Disclosure: This post contains affiliate links. Some books were provided to me for review purposes.
So far 2015 has been a great year for reading on all fronts. I’m reading more and I’m reading some really great stuff. There’s just no way I can keep some of these books to myself until my annual end-of-the-year roundup. I’m also feeling more of a passion for writing about what we’re reading. Over the years I’ve benefitted from other bloggers sharing what’s on their nightstands, and I hope I can do the same for you.

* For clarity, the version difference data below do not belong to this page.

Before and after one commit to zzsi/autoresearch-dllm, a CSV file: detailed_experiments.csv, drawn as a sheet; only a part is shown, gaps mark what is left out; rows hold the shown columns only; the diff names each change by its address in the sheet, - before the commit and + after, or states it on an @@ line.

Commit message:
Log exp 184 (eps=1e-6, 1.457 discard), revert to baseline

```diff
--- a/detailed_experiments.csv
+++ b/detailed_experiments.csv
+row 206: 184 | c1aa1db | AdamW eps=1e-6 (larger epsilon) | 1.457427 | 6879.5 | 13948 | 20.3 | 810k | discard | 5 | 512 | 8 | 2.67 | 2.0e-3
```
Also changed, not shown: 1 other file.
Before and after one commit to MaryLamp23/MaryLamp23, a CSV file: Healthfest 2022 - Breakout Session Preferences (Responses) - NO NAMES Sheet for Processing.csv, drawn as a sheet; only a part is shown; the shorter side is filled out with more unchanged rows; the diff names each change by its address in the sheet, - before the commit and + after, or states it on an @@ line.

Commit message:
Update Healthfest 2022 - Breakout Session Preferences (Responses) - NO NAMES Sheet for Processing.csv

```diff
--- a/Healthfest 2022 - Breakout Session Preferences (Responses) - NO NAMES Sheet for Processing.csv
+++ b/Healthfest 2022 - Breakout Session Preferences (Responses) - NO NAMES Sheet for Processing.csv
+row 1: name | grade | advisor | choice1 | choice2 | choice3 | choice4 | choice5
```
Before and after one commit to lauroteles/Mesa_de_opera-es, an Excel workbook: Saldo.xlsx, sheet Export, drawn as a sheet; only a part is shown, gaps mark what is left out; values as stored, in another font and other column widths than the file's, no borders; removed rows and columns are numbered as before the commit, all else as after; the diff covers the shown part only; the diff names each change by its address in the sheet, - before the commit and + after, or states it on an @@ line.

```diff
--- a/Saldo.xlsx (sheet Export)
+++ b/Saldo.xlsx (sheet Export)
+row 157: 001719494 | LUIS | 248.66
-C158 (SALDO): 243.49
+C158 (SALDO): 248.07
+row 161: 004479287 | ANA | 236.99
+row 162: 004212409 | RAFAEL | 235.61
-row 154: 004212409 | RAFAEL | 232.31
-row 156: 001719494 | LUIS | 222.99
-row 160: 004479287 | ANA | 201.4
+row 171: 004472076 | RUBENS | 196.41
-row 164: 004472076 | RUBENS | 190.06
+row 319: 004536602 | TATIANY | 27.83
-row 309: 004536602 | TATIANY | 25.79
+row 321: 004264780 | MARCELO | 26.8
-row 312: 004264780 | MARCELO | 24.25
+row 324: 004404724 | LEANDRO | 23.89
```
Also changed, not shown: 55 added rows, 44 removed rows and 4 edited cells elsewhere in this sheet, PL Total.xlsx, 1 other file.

I’m reading much more than I did last year, and I think it’s a combination of things. For one, I’ve just had better luck with the books I’ve picked up. Many of them have been excellent, and therefore hard to put down. I’m also making a point to visit the library more often and check out several books at a time. I used to adhere to this strict rule where I wouldn’t check out a new (fiction) book for me until I’d finished the first one. Days might go by before I could get back to the library, so I’d go book-less. (For some reason, I never followed this same rule for non-fiction, and would check out cookbooks and parenting books willy-nilly. I’m so weird.) Sometimes I have to return a few before I can get to them, but now I always have the next book ready to go.

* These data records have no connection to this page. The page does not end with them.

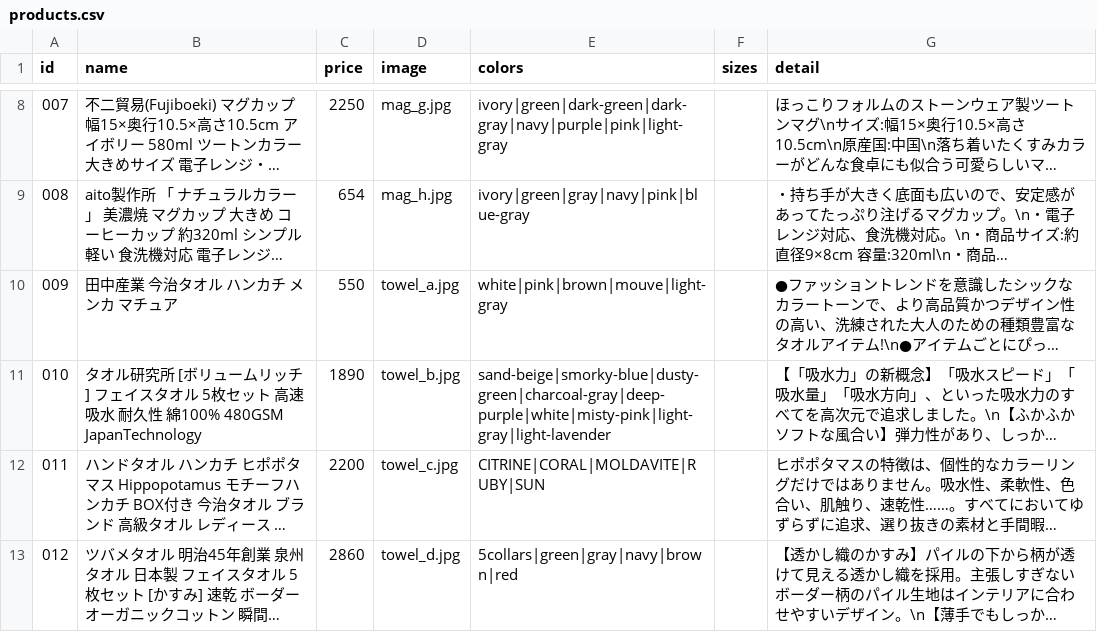
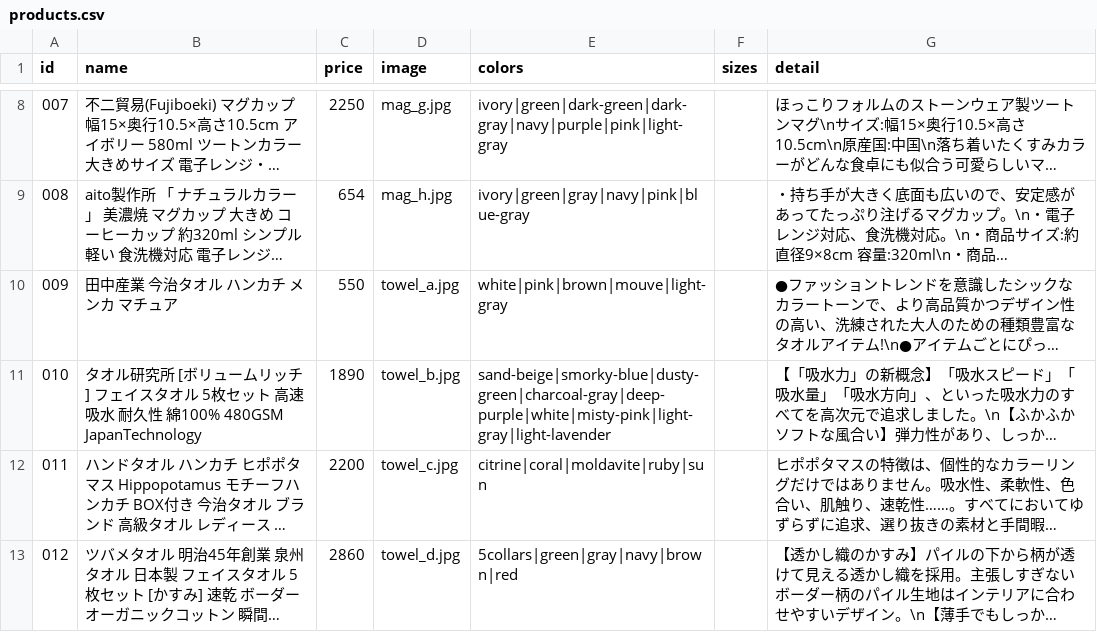
Before and after one commit to Tos0301/control_site, a CSV file: data/products.csv, drawn as a sheet; only a part is shown, gaps mark what is left out; long unchanged cells end in …; the diff names each change by its address in the sheet, - before the commit and + after, or states it on an @@ line.

Commit message:
大文字の削除

```diff
--- a/data/products.csv
+++ b/data/products.csv
-E12 (colors): CITRINE|CORAL|MOLDAVITE|RUBY|SUN
+E12 (colors): citrine|coral|moldavite|ruby|sun
```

I’m also giving audio books a go. My library has a new-ish digital download program, so I gave it a try when I started reading Meg Wolitzer’s hefty The Interestings. I’d read the actual book, but I would also listen to the audio book while doing boring tasks, like making dinner or folding laundry. Would you believe I finished the 560 page book in less than a week? I’m keeping a second audio book in the car, along with whatever non-fiction book I’m reading at the moment. (I usually read non-fiction while I eat lunch, but not before bed. It seems like a good thing to do in the middle of the day. I told you – I have weird reading habits and notions.) So at any given time, I have three books going, along with whatever I’m reading aloud to Eli. All this is to say, it’s been a game-changer in how much I’m reading, and my mind and book-loving soul are loving it.
That’s all well and good, but you really just want to know what I’ve been reading! Enough blabbering about me and my strange book rules. Let’s get to what you might want to read.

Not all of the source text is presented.